I’ve just read a Management Today supplement about West Yorks Fire Service. Remember how Public Service budgets are meant to be getting cut back?
It should have cost a tenth of that – and it’ll only reach 60% of their users…
Maybe the great bank holiday weather took many writers away for the weekend. But the number of “its all over for Cloud” rants were mercifully few.
So, what should be taken away from Amazon’s failure. What have we learnt? Well, its shown intelligent system design is as vital for Cloud as anywhere else. Along with how many “experts” can still talk through their back-ends…
Corporate security people and most security resellers wind me up. Always have. They constantly ignore the lessons life teaches us.
Life is constantly teaching us lessons. We deal with most things it throws at us. Security guys have a seizure when anything new appears.
Take Smartphones and the iPad for example. These guys are paid to know stuff. But they’re crap at doing their job because they can’t cope with the new.
The fall-out has still to settle from one of the greatest tragedies of recent times. While the furore and finger-pointing surrounding it will take a lot longer.
Given the prevailing circumstances, the technology behaved entirely predictively. The technology didn’t fail, we failed to manage it. Could we fail with NFC?
Quite a reaction last week when the news broke about the RSA SecureID breach. Someone may now know how to compromise two-factor tokens. Whilst every villain knows how to work around two-factor authentication anyway, the exposure of the underlying algorithm should have been viewed as inevitable. Before I’m castigated for saying this, let me explain…
My apologies for this deviation from my usual style. But we need some help. A lot. Not for some worthy charity, but for a nation. Britain is being dragged deep under water by BT, after we survived the shipwreck caused by the SS Banking’s collision with a financial reality iceberg.
We must divorce BT from the cosy relationship it enjoys with central government. Its smug monopoly on the mechanism for change, its incompetence.
We need a publicly revered figurehead to drive this forward. A digital Joan d’Arc. Martha, we need you.

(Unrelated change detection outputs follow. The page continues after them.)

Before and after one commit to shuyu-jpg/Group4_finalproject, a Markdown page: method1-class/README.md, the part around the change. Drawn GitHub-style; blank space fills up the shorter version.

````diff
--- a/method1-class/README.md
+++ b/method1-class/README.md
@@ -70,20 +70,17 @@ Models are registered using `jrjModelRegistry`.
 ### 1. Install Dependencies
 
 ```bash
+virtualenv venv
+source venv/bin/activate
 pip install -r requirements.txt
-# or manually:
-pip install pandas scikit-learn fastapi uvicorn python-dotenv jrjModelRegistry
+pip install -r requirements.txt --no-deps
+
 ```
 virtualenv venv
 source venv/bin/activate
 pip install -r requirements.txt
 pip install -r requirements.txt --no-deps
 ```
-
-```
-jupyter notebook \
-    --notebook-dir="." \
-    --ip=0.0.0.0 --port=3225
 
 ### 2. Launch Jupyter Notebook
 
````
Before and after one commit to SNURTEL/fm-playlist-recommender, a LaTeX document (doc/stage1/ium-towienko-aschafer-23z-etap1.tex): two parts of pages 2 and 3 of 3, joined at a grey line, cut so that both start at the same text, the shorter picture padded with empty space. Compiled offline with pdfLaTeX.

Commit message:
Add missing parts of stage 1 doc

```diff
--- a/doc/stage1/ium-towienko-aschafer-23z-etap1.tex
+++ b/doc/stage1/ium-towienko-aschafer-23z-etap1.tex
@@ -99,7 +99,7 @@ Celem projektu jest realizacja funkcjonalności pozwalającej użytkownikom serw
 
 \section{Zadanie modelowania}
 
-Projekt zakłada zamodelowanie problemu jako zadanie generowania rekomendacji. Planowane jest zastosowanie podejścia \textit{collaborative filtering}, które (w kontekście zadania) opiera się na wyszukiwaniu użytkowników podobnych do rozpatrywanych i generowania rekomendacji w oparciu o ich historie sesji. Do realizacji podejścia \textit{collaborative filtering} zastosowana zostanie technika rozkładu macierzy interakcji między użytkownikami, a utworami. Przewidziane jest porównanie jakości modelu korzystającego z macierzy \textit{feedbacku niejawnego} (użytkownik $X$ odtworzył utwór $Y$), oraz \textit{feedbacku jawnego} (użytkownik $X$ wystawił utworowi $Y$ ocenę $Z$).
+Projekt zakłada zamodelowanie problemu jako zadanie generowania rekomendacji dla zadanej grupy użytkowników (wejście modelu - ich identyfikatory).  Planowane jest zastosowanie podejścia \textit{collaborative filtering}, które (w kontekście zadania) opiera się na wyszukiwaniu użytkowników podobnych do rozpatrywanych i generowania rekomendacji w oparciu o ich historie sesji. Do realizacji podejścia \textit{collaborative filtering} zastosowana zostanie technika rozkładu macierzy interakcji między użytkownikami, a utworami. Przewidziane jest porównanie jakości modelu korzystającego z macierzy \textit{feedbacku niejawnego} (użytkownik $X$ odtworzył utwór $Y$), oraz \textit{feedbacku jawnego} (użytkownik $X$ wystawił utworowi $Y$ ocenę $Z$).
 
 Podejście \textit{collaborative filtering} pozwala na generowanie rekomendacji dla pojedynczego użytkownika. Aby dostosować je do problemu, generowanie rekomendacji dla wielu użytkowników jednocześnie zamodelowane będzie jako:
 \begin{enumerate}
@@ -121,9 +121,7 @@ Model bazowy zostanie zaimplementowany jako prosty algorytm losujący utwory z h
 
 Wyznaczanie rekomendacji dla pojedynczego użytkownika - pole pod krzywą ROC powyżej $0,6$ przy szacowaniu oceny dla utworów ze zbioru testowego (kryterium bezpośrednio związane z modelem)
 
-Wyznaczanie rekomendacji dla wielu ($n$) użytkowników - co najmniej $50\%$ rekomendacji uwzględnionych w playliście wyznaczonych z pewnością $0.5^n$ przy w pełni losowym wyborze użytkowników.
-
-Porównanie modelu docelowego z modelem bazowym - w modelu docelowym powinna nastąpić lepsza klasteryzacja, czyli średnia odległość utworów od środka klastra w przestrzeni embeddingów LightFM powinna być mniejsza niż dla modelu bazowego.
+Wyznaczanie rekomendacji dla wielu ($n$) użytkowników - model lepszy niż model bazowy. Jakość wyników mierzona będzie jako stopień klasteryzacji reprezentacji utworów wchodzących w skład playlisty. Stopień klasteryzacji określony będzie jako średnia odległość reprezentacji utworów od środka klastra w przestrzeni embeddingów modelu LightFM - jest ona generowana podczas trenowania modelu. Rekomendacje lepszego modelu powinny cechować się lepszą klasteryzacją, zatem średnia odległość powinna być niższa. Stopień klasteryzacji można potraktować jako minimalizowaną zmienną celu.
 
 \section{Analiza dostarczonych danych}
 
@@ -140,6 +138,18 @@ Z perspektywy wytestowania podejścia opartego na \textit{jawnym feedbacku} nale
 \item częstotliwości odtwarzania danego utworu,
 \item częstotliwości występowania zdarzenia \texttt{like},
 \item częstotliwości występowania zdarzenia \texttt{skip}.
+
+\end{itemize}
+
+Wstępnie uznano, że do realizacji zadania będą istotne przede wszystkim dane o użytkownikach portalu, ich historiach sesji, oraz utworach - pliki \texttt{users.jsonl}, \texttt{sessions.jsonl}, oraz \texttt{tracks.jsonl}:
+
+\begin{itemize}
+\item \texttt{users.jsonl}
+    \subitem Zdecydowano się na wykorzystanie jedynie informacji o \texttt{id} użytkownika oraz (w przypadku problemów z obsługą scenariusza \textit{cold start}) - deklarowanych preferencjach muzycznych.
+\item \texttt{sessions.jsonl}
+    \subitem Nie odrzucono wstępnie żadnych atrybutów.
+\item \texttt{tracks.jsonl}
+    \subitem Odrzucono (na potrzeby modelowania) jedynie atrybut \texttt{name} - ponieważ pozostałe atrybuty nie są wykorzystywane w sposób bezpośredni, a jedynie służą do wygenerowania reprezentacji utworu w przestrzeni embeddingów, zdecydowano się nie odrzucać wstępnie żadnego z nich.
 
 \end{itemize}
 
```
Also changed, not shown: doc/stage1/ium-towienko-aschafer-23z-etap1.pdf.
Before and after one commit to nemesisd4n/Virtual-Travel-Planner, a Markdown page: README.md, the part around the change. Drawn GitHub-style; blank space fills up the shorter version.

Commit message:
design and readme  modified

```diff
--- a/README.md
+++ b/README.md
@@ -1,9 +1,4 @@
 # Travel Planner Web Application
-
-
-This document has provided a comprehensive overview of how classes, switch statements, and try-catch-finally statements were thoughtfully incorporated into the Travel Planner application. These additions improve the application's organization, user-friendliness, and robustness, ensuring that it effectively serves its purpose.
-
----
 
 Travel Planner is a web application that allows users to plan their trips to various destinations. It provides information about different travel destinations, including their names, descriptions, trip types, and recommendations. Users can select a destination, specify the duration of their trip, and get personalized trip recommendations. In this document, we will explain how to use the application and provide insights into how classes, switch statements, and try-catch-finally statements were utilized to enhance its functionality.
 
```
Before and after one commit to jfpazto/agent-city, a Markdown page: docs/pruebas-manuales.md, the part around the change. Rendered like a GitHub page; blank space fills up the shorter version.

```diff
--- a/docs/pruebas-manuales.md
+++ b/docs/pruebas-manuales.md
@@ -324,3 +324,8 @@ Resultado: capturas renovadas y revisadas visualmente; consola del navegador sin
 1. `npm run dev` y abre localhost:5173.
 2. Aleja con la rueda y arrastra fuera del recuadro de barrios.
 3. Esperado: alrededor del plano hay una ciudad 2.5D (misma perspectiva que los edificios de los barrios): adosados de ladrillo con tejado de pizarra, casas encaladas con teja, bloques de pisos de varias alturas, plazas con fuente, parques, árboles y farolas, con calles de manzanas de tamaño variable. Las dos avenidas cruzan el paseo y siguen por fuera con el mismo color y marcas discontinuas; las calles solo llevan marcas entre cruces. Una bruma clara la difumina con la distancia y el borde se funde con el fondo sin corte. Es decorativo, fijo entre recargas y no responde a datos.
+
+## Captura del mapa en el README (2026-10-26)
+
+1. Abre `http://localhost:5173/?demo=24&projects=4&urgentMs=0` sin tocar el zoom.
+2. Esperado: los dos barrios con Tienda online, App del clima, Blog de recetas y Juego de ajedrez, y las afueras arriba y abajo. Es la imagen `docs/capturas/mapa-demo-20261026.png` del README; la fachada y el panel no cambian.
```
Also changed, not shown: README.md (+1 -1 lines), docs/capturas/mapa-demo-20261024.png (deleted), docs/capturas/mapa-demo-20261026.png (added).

You see, this speed carries one big penalty. Security. Not for the device, for you. The transaction is now so fast, it can’t be fraud-checked conventionally.
“Contactless” means just that. No contact from either side – counter or customer. There’ll be no alerts, no chance to stop a fraudster. Or is there?
I was an NCR IT field engineer. Every day, my boss would hand out repair tickets. These told us what IT system problems we had to sort out that day.
The boss never gave the guy the urgent jobs. He’d just take the tickets he liked. He must have taught a lot of people that trick. I see them everywhere.
Keepers of the process, the emperors of the end office. The checkpoint Charlies.
I can’t believe how fast this technology is developing. Everyone seems to be at it. Mobile is big and NFC seems to be flavour of 2011.
Well, I say you – but what I really mean is it doesn’t necessarily have to be you, just anyone who happens to have your phone.
And I’m really, really not happy about that.
Oh, how we would all love a new bank. A bank that did everything right. Perfect. Sorry, you’re dreaming. That’s not going to happen. The current banks operate a virtual cartel, effectively shutting out any new player. Now while the boutique banks may focus on specific products and find a niche, Chances of a new NatWest or Barclays appearing are small.
But there is a way to get a better deal. We just need to leverage the old deal…
As a bank marketing slogan, the co-operative’s good with money is pretty good. Just a pity then that the rest of the bank’s processes don’t match. Because behind the ethical faÃ§ade this member-owned group strives to portray, lies a dark, Dickensian approach to those it does business with.
Here are three disturbing examples – from the inefficient to downright destructive – that soil the fluffy image it would prefer us to associate with it…